The food, prepared by the staff at the Hong Kong Hotel kitchen and devised by Urs Besmer and a committee including luminaries such as Marcus Moore and Florian Trento, began with Homard a la Marie Antoinette - plastic dolls with the tops of their heads cut off, where the 'brains' consisted of lobster and mango salad.

The next course was 'pee' soup, read pea soup. For the main course, waiters wheeled out life-size replicas of children made of bread and the chefs, wielding large knives, hacked off their limbs to reveal tender veal en croute.

The dessert - 'catch of the day' - was a chocolate mousse mouse caught in a real mouse trap with 'blood' (strawberry sauce) oozing from its wounds.

It was, apparently, a really fun party but one can't help but wonder what goes on in chefs' minds as they toil away in steamy kitchens.

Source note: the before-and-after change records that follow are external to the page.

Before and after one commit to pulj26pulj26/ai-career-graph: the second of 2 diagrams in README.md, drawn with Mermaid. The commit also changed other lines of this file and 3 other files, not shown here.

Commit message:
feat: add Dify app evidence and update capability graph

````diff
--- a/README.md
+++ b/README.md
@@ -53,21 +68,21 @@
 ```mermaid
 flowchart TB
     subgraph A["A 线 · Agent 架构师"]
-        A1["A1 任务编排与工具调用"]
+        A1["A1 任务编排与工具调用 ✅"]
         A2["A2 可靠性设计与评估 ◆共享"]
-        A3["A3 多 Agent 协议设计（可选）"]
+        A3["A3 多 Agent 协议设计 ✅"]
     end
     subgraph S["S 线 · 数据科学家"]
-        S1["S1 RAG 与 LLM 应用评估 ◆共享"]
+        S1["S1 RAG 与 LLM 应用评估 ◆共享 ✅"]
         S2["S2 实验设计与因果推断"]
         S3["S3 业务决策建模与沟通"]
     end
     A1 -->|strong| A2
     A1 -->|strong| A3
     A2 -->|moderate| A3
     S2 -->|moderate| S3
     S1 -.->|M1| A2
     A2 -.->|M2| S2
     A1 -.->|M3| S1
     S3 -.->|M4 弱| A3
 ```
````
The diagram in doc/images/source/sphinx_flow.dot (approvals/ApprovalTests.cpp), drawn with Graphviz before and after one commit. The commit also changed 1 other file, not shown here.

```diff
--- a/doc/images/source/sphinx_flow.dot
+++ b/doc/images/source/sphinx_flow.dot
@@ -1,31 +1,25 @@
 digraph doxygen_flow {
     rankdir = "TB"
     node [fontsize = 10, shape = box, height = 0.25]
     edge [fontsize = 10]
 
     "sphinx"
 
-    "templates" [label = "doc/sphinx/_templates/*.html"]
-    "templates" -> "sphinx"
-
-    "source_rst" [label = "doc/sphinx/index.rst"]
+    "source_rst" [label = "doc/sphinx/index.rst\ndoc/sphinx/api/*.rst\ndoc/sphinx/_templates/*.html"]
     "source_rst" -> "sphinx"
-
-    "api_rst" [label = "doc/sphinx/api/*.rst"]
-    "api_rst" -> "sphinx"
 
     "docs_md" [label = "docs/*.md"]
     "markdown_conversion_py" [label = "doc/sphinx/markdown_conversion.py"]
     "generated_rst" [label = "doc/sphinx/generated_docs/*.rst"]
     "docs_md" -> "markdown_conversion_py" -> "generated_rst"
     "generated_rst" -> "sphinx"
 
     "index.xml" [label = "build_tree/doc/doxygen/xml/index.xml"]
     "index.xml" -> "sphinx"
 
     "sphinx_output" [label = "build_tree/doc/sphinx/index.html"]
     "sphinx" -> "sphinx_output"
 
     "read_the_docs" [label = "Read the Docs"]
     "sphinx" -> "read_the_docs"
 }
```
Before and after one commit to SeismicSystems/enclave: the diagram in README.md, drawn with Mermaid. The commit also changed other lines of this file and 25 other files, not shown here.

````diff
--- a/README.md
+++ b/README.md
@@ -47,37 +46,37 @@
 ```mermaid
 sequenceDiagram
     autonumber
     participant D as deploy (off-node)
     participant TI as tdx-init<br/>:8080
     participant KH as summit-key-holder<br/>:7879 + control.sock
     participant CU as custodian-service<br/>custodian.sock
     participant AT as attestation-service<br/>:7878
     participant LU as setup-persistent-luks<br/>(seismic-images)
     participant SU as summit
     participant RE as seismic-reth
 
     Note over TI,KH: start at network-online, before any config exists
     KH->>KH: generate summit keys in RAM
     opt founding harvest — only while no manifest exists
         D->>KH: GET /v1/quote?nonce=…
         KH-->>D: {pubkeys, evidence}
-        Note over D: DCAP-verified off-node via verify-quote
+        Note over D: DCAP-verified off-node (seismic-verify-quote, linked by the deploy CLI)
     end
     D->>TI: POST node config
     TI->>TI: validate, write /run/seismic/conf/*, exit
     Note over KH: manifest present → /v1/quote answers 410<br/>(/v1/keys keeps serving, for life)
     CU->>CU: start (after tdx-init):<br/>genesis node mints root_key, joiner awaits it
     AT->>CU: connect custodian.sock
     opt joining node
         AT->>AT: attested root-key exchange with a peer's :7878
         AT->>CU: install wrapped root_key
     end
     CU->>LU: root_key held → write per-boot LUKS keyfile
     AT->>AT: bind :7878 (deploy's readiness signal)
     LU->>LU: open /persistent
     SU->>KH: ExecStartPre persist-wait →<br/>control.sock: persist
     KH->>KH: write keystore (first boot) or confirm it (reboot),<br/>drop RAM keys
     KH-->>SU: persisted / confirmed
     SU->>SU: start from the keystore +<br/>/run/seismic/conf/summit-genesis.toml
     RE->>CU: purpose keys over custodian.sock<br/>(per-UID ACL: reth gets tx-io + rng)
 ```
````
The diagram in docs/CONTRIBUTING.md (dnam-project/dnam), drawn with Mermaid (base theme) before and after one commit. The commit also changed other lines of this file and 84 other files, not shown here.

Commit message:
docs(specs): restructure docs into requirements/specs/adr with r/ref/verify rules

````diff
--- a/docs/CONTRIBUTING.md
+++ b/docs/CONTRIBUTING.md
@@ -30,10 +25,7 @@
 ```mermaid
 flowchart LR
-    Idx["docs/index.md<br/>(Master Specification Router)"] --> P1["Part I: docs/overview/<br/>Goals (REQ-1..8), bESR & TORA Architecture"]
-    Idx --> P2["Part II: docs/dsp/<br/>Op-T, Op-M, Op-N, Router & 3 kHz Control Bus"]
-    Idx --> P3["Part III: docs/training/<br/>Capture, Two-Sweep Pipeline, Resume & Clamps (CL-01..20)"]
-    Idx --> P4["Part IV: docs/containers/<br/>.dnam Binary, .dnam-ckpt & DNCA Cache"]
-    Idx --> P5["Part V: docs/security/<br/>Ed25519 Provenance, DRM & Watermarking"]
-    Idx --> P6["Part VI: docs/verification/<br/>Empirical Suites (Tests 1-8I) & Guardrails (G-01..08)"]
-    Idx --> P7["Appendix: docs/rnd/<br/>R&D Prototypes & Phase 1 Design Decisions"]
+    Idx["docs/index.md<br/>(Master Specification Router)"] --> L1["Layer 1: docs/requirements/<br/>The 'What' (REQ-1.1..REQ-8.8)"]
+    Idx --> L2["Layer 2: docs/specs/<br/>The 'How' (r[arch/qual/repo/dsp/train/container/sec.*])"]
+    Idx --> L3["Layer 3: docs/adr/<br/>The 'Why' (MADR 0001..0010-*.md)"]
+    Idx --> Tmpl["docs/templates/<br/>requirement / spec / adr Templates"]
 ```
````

A Canadian newspaper recently reported an alarming habit in Victoria's Chinatown: the abuse of Chinese cooking wine. A spokesman for the police department says officers are regularly called to incidents where people have overdosed on the drink. The majority of the victims are homeless and the growing problem has prompted calls for the wine to be sold only in liquor stores and not on shelves as a cooking ingredient.

The trend towards wholesome eating continues with the opening of Lan Kwai Fong's latest vitamin-bulging vegetarian venue, the Source of Health (2-18 D'Aguilar Street).

The 70-seater upstairs deli area (opening next week hopefully) and downstairs takeaway (now in operation) is the first of a chain.

The venture is 'part of an $8.5 million investment project aimed at filling a gap in the Hong Kong market for organic restaurants and truly healthy alternatives, using sources that are grown without pesticides and only natural fertilisers'.

The main investor, Karmau Shiu, who owns a large organic farm in the New Territories, says: 'It's all about having a whole natural ecosystem, about taking a big picture look at planting and harvesting, about working with the rhythms of nature.' Working with the food will be executive chef Blair Sweet, an American who has worked at Dan Ryan's. He'll be producing soups, vegetable stews, organic pizzas and pastries.